Kwong Wong, the assistant director of the 2016 census for B.C. and Yukon, said as of this week, 9.2 million of the 15 million Canadian households contacted have done the survey.
On May 18, the agency sent out written questionnaires to households in rural areas and households with post office boxes that have not responded.
In those areas, Wong said the issue is usually lack of internet access to fill out the census online.
On June 1, census staffers will start directly contacting non-responders, either by phone or in person by knocking on their door.
He said other common reasons for failing to fill out the census include simply forgetting to get around to it, or being away on holidays.

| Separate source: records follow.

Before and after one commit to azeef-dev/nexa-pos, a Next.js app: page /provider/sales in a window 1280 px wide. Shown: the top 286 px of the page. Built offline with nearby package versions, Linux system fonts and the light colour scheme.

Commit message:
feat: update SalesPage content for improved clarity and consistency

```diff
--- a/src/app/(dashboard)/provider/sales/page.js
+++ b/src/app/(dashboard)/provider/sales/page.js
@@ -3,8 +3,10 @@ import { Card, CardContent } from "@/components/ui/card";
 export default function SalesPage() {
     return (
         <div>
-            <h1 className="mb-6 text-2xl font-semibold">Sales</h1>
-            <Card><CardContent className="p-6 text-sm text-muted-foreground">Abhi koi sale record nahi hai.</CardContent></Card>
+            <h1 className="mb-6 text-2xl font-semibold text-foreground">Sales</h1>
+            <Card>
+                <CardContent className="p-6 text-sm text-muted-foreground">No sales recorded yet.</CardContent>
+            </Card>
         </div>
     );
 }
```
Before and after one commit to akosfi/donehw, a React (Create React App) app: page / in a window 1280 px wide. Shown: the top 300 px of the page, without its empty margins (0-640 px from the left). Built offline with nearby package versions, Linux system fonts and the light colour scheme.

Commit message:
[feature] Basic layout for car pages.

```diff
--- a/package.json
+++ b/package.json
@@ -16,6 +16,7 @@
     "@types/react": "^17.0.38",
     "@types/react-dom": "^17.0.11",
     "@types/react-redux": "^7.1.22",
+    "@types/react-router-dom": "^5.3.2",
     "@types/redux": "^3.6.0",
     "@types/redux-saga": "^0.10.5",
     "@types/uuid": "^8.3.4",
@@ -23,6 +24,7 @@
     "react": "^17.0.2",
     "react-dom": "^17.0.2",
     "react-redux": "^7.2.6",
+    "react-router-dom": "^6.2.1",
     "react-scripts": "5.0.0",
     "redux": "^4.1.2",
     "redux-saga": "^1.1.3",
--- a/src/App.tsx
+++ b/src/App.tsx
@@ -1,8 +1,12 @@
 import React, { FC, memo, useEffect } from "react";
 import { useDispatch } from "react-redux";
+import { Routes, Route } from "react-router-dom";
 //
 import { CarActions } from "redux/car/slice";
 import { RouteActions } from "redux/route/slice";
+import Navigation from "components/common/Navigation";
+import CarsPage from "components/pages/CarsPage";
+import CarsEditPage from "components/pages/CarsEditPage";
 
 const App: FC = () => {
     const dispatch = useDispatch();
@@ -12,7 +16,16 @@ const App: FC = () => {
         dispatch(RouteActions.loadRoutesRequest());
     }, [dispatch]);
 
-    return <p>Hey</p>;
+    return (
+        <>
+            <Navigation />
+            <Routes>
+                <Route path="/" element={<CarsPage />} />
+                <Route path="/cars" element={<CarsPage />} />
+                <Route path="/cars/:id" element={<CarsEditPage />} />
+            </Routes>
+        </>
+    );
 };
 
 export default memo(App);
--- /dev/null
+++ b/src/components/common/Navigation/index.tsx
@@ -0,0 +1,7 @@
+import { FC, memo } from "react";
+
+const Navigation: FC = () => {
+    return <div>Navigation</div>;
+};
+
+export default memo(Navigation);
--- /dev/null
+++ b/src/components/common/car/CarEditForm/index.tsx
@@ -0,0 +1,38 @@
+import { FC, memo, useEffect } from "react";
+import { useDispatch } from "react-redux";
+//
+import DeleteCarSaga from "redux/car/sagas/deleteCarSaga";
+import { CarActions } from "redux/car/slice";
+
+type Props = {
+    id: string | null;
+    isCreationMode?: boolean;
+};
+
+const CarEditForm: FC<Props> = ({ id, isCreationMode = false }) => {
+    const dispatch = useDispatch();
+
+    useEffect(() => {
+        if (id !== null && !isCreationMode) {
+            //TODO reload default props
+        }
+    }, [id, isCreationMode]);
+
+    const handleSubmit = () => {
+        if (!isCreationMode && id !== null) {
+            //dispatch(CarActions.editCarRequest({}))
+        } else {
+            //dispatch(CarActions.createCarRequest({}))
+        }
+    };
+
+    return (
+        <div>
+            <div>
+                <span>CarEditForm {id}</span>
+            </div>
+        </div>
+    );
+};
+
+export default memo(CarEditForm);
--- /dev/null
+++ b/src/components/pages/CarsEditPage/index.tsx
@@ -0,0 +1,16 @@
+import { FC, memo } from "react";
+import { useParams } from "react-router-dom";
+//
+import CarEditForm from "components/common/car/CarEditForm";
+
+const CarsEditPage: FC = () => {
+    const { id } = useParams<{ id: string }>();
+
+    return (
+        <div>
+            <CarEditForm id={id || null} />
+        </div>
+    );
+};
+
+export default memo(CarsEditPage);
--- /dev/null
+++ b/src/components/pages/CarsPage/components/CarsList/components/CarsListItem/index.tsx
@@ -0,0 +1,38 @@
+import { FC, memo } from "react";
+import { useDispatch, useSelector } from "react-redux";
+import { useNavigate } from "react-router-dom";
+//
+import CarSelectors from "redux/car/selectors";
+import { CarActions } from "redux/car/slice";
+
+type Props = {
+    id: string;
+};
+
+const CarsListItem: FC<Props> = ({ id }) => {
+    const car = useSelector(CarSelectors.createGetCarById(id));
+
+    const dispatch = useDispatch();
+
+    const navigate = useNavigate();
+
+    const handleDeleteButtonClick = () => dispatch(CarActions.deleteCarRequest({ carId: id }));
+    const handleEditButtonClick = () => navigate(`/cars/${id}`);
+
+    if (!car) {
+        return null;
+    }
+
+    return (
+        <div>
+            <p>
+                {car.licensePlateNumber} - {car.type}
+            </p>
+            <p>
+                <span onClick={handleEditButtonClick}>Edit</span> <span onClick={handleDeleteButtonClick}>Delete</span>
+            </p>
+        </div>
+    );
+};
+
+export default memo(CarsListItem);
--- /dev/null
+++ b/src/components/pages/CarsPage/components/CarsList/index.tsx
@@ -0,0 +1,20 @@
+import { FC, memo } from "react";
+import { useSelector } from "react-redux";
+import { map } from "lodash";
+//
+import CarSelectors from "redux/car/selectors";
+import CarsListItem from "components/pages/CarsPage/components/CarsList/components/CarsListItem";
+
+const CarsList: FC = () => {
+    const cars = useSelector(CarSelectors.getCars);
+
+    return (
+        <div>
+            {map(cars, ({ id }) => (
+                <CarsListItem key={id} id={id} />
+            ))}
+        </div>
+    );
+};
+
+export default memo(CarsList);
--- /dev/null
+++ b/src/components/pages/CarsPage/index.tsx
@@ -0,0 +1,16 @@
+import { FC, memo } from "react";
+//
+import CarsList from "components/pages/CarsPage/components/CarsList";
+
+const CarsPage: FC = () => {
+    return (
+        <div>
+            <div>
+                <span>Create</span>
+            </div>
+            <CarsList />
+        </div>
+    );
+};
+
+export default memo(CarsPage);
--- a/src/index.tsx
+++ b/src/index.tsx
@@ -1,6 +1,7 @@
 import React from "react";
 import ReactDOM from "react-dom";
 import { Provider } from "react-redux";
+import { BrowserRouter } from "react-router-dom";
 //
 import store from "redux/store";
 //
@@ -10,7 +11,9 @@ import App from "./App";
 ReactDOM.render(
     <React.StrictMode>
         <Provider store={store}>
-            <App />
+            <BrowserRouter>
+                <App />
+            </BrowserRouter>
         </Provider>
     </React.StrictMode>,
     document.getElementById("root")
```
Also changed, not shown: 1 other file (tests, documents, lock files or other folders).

Or not getting the letter at all, which is what happened to Abbotsford resident Hedda Cochran.
When Cochran didn’t get her 2016 census form, she assumed it was the fault of the post office.
She’d been living at the same address in Abbotsford for several years, long enough to have been through four previous census surveys.
It wasn’t until her next-door neighbour received a reminder letter about the census from Statistics Canada that Cochran realized something had gone wrong.
The address was missing the house number.
“This never happened before,” Cochran said. “It was always the correct address.”
It appears there was an error in a municipal map (now fixed) that Statistics Canada used to prepare its mailing list.
Cochran phoned the census help line (1-855-700-2016) to have a questionnaire sent to the correct address.
Cochran said she was put in touch with the local census supervisor, who promised to visit her house to confirm the address with a copy of the census, and assist her with filling it out.
If people haven’t seen a census letter by now, Cochran says they ought to phone the help line.
“People shouldn’t shrug it off and say, ‘I didn’t get a form, so I won’t bother.’
“I used to work for municipal government and I know how important census data is. All government programs rely on census data.”
Wong commended Cochran for her “diligence” in contacting the help line when she didn’t get her census letter and said anyone else who hasn’t seen a letter about the census should do the same.
“That is the proper way,” Wong told The News.